◆ EXERCISE INSTRUCTIONS:
Tally the lines below that contain the word "зависимость", and give only that number.

◆ DATASET EXTRACT:
○ ○ ○
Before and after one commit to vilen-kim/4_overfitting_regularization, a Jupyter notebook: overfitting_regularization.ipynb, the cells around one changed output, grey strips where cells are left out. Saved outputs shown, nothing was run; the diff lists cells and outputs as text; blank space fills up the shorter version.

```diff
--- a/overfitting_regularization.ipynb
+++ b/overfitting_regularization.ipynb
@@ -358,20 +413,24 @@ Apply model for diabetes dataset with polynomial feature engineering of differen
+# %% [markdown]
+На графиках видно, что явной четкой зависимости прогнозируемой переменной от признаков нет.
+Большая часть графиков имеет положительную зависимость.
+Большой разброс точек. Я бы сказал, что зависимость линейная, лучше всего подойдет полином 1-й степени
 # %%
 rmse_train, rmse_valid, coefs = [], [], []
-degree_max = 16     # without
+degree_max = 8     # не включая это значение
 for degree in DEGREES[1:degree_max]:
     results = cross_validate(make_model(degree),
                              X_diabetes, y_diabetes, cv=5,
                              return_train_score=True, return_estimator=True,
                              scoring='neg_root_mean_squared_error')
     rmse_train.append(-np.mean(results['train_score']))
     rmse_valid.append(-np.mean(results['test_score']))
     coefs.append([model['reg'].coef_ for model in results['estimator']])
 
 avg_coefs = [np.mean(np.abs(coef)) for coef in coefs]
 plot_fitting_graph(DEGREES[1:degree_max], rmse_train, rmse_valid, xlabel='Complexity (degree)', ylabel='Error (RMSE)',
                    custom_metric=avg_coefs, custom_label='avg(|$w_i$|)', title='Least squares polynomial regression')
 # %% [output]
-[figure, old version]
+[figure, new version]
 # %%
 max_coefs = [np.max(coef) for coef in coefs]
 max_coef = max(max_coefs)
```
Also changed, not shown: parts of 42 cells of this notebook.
○ ○ ○
◆ WORKED SOLUTION:
2